Thank you so much for taking my calls, and thank you for everything you do. I have a two-part question. My first one is I have three properties. I live in one, and two are rental properties. What I've been doing is paying extra towards the principal on the two rentals.

It's only about $200 a month. I'm 62 years old. I plan on retiring maybe 65, 67.

I don't know. I'll see how I feel at 65. Sure.

I do have an emergency fund for about eight months or so, maxed out my health savings account, 401K. So my question is, do I continue to pay towards the principal, this extra $200 that I'm giving, paying towards the principal, or should I put that towards the house that I live in? Yeah. Because I don't plan on moving from that, and I don't know how long I'm going to keep the rental.

Yeah, very good. What are the balances of the mortgages, starting with your residence and then the two rentals? Okay, I just bought my place.

It's about two years old. The balance is about $320,000. The value is about $500,000. The other, the rentals, I have one balance is $236,000, left a value of $600,000, and the other rental is $45,000 is the balance, and its value is about, I don't know, maybe almost $300,000.

Okay, very good. And are you going to be relying on this rental income to cover your bills? Let's say you did retire in three years, or is that covered through other sources?

I think the rental properties pretty much pay for themselves, so I kind of rely on them to pay for that. Will I be able to make it? Yeah, I'll be tight.

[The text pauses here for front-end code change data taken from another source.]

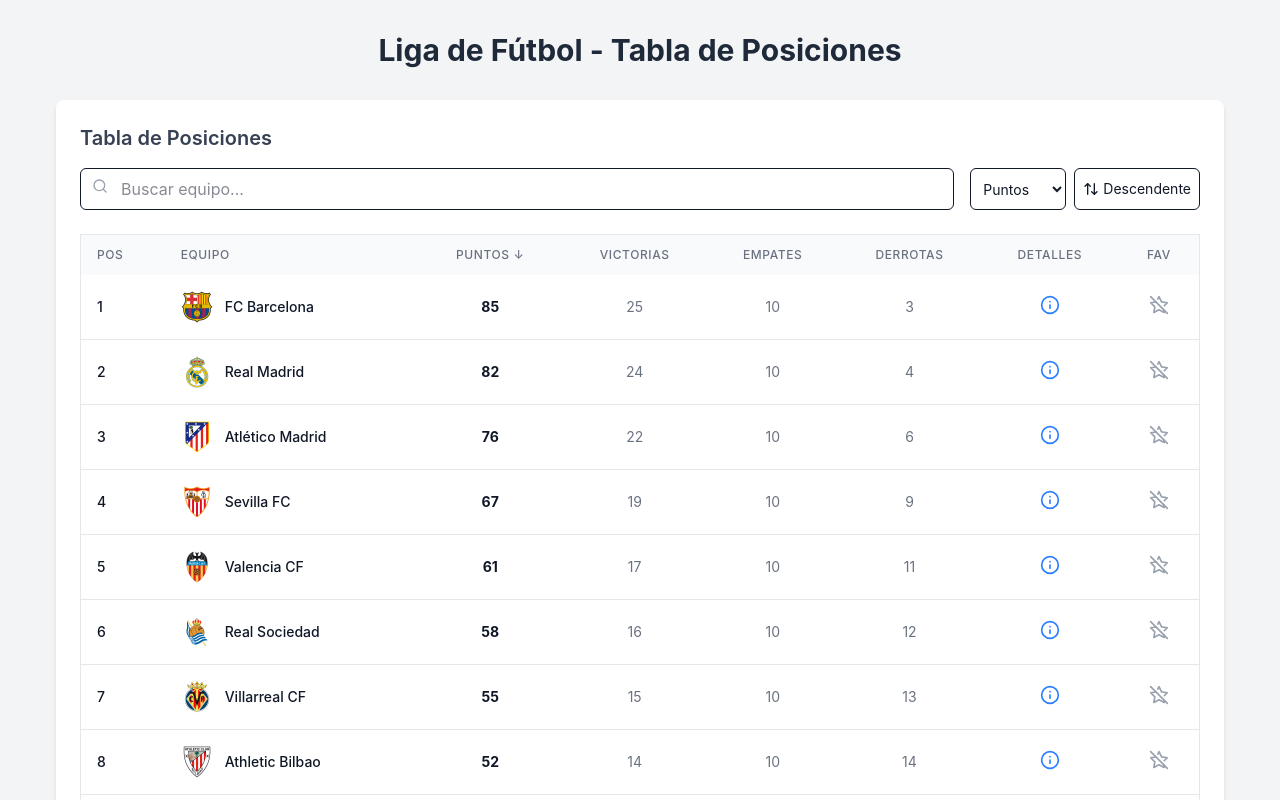
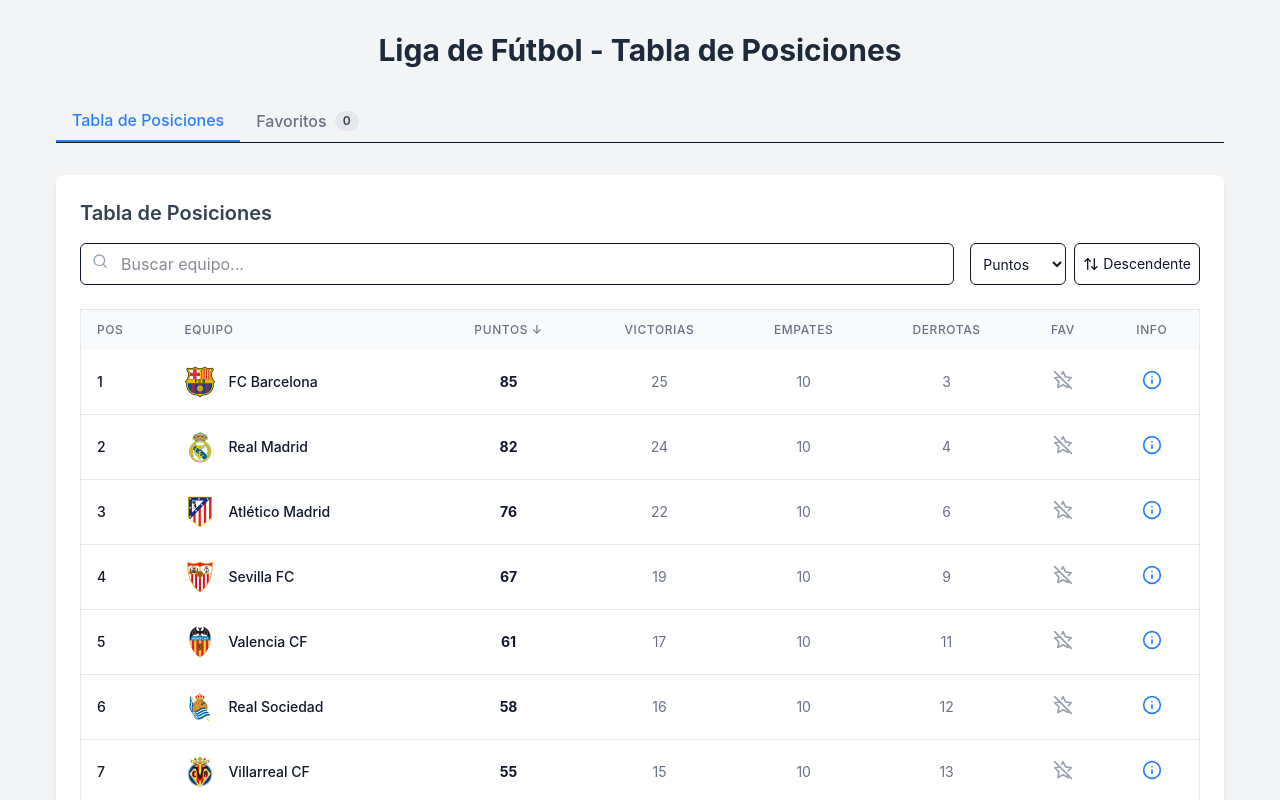
Before and after one commit to AndreeJimenez/Football-Leaderboard, a React (Vite) app: page / in a window 1280 px wide. Shown: the top 800 px of the page. Built offline with nearby package versions, Linux system fonts and the light colour scheme; data requests are answered from the project's data file.

Commit message:
Create a separate view to show favorite teams

```diff
--- a/src/App.tsx
+++ b/src/App.tsx
@@ -26,6 +26,7 @@
   const [searchTerm, setSearchTerm] = useState("")
   const [selectedTeam, setSelectedTeam] = useState<Team | null>(null)
   const [favorites, setFavorites] = useState<Team[]>([])
+  const [activeTab, setActiveTab] = useState("leaderboard")
 
   // Cargar datos de equipos
   useEffect(() => {
@@ -117,6 +118,35 @@
           Liga de Fútbol - Tabla de Posiciones
         </h1>
 
+        <div className="mb-8">
+          <div className="flex border-b">
+            <button
+              className={`py-2 px-4 font-medium ${
+                activeTab === "leaderboard"
+                  ? "border-b-2 border-blue-500 text-blue-500"
+                  : "text-gray-500 hover:text-gray-700"
+              }`}
+              onClick={() => setActiveTab("leaderboard")}
+            >
+              Tabla de Posiciones
+            </button>
+            <button
+              className={`py-2 px-4 font-medium flex items-center ${
+                activeTab === "favorites"
+                  ? "border-b-2 border-blue-500 text-blue-500"
+                  : "text-gray-500 hover:text-gray-700"
+              }`}
+              onClick={() => setActiveTab("favorites")}
+            >
+              Favoritos
+              <span className="ml-2 bg-gray-200 text-gray-700 text-xs font-semibold px-2 py-0.5 rounded-full">
+                {favorites.length}
+              </span>
+            </button>
+          </div>
+        </div>
+
+        {activeTab === "leaderboard" ? (
           <div className="bg-white rounded-lg shadow-md p-6">
             <h2 className="text-xl font-semibold mb-4 text-gray-700">
               Tabla de Posiciones
@@ -204,10 +234,10 @@
                         Derrotas {sortBy === "losses" && (sortOrder === "asc" ? "↑" : "↓")}
                       </th>
                       <th className="py-3 px-4 text-center text-xs font-medium text-gray-500 uppercase tracking-wider">
-                      Detalles
+                        Fav
                       </th>
                       <th className="py-3 px-4 text-center text-xs font-medium text-gray-500 uppercase tracking-wider">
-                      Fav
+                        Info
                       </th>
                     </tr>
                   </thead>
@@ -241,14 +271,6 @@
                         </td>
                         <td className="py-4 px-4 whitespace-nowrap text-sm text-center">
                           <button
-                          onClick={() => showTeamDetails(team)}
-                          className="text-blue-500 hover:text-blue-700 focus:outline-none"
-                        >
-                          <Info className="h-5 w-5" />
-                        </button>
-                      </td>
-                      <td className="py-4 px-4 whitespace-nowrap text-sm text-center">
-                        <button
                             onClick={() => toggleFavorite(team)}
                             className="focus:outline-none"
                           >
@@ -259,6 +281,14 @@
                             )}
                           </button>
                         </td>
+                        <td className="py-4 px-4 whitespace-nowrap text-sm text-center">
+                          <button
+                            onClick={() => showTeamDetails(team)}
+                            className="text-blue-500 hover:text-blue-700 focus:outline-none"
+                          >
+                            <Info className="h-5 w-5" />
+                          </button>
+                        </td>
                       </tr>
                     ))}
                   </tbody>
@@ -266,6 +296,87 @@
               </div>
             )}
           </div>
+        ) : (
+          <div className="overflow-x-auto">
+            <table className="min-w-full bg-white border border-gray-200">
+              <thead className="bg-gray-50">
+                <tr>
+                  <th className="py-3 px-4 text-left text-xs font-medium text-gray-500 uppercase tracking-wider">
+                    Pos
+                  </th>
+                  <th className="py-3 px-4 text-left text-xs font-medium text-gray-500 uppercase tracking-wider">
+                    Equipo
+                  </th>
+                  <th className="py-3 px-4 text-center text-xs font-medium text-gray-500 uppercase tracking-wider">
+                    Puntos
+                  </th>
+                  <th className="py-3 px-4 text-center text-xs font-medium text-gray-500 uppercase tracking-wider">
+                    Victorias
+                  </th>
+                  <th className="py-3 px-4 text-center text-xs font-medium text-gray-500 uppercase tracking-wider">
+                    Empates
+                  </th>
+                  <th className="py-3 px-4 text-center text-xs font-medium text-gray-500 uppercase tracking-wider">
+                    Derrotas
+                  </th>
+                  <th className="py-3 px-4 text-center text-xs font-medium text-gray-500 uppercase tracking-wider">
+                    Quitar
+                  </th>
+                  <th className="py-3 px-4 text-center text-xs font-medium text-gray-500 uppercase tracking-wider">
+                    Info
+                  </th>
+                </tr>
+              </thead>
+              <tbody className="divide-y divide-gray-200">
+                {favorites.map((team) => (
+                  <tr key={team.id} className="hover:bg-gray-50">
+                    <td className="py-4 px-4 whitespace-nowrap text-sm font-medium text-gray-900">
+                      {team.id}
+                    </td>
+                    <td className="py-4 px-4 whitespace-nowrap text-sm text-gray-900">
+                      <div className="flex items-center">
+                        <img
+                          src={team.badge || "/playbypoint_logo.png"}
+                          alt={`${team.name} badge`}
+                          className="w-8 h-8 object-contain mr-3"
+                        />
+                        <span className="font-medium">{team.name}</span>
+                      </div>
+                    </td>
+                    <td className="py-4 px-4 whitespace-nowrap text-sm font-bold text-gray-900 text-center">
+                      {team.points}
+                    </td>
+                    <td className="py-4 px-4 whitespace-nowrap text-sm text-gray-500 text-center">
+                      {team.wins}
+                    </td>
+                    <td className="py-4 px-4 whitespace-nowrap text-sm text-gray-500 text-center">
+                      {team.draws}
+                    </td>
+                    <td className="py-4 px-4 whitespace-nowrap text-sm text-gray-500 text-center">
+                      {team.losses}
+                    </td>
+                    <td className="py-4 px-4 whitespace-nowrap text-sm text-center">
+                      <button
+                        onClick={() => toggleFavorite(team)}
+                        className="text-yellow-400 hover:text-gray-400 focus:outline-none"
+                      >
+                        <Star className="h-5 w-5 fill-yellow-400" />
+                      </button>
+                    </td>
+                    <td className="py-4 px-4 whitespace-nowrap text-sm text-center">
+                      <button
+                        onClick={() => showTeamDetails(team)}
+                        className="text-blue-500 hover:text-blue-700 focus:outline-none"
+                      >
+                        <Info className="h-5 w-5" />
+                      </button>
+                    </td>
+                  </tr>
+                ))}
+              </tbody>
+            </table>
+          </div>
+        )}
       </div>
 
       {/* Modal de detalles del equipo */}
```
Lines whose indentation alone changed are shown as unchanged.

Okay. Well, you know, I think what I would probably do is if you have extra, and it sounds like you've covered all your bases with maxing out the HSA and the retirement accounts, you know, as long as you're doing the giving you want to be doing, and you already got eight months' worth of reserves, the only other thing you may want to look at is just, do you have enough in the way of reserves for the rental properties to maintain them? Do you need to replace an air conditioner coming up, or is one of them going to need a new roof? If so, you may want to start socking that money away in a replacement fund so you've got, you know, what you need beyond your eight months emergency fund for a maintenance fund. If you didn't have that fully funded for things you know are coming up or just general maintenance, then I'd probably redirect the $200 a month there. Apart from that, I'd probably put it toward your primary residence. I know you're a long way off from paying that off, but I like the idea of you continuing to build equity a little quicker. And if you decided to sell, you know, those properties or one of them, you certainly could pay off your primary residence and cut your expenses way down.

Even if you kept one and sold one, you could do that at any point down the road, but I think my priority would be replacement and maintenance fund first for the rental properties and then your primary residence second, because we want you to own that just as soon as you can. Thanks for your call, Renee. Matt, we'll try to get you on first on Monday if that works for you, sir. Thanks for your call.

Faith and Finance Live is a partnership between Moody Radio and Faith Fi. Thank you to Tahira, Dan, Jim, and Josie. Thank you for being here as well. Have a great weekend. We'll see you Monday. Bye-bye.
Whisper: medium.en / 2023-09-11 11:25:48 / 2023-09-11 11:42:05 / 16

Get The Truth Mobile App and Listen to your Favorite Station Anytime